Revision comparison data
/---

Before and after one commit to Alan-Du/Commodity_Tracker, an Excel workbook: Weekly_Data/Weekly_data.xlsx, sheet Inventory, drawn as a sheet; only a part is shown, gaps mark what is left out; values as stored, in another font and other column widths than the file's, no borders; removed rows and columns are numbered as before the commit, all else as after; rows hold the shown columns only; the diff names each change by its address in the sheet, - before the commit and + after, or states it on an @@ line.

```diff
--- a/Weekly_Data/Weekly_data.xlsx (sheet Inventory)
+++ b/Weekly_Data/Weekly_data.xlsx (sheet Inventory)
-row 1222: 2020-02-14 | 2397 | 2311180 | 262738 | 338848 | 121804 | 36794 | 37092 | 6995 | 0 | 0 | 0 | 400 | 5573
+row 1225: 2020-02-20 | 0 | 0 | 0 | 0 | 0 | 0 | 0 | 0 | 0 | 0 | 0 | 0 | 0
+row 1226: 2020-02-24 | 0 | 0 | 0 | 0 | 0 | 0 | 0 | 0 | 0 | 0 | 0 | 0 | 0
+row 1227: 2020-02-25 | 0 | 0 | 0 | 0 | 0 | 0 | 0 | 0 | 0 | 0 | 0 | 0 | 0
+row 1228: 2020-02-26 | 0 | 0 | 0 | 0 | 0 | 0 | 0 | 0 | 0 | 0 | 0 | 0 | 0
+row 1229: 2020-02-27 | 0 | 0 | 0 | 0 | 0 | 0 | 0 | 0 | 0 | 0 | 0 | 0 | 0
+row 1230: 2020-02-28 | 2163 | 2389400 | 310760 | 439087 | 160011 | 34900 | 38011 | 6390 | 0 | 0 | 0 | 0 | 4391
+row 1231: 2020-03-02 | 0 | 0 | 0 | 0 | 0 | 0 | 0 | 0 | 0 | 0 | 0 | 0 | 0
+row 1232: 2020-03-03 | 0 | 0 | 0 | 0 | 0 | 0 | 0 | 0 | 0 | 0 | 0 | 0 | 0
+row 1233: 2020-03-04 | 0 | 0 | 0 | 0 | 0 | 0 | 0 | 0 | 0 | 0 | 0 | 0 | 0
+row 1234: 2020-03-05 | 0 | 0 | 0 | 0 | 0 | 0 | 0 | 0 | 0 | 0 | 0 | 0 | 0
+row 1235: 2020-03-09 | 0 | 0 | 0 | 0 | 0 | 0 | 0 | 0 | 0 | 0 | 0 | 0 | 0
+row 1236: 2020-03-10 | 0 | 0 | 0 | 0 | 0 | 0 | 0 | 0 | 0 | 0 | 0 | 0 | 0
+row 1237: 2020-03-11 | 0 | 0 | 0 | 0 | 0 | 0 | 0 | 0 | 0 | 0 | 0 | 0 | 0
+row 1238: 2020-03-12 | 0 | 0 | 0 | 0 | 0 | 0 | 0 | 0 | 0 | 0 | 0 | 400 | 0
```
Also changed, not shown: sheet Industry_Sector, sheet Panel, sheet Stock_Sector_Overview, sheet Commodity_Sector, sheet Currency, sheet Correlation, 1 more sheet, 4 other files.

\---

WORK INSTRUCTION -> A single number is requested: the count of lines in the data that hold "sheet".

RESPONSE AREA -> 4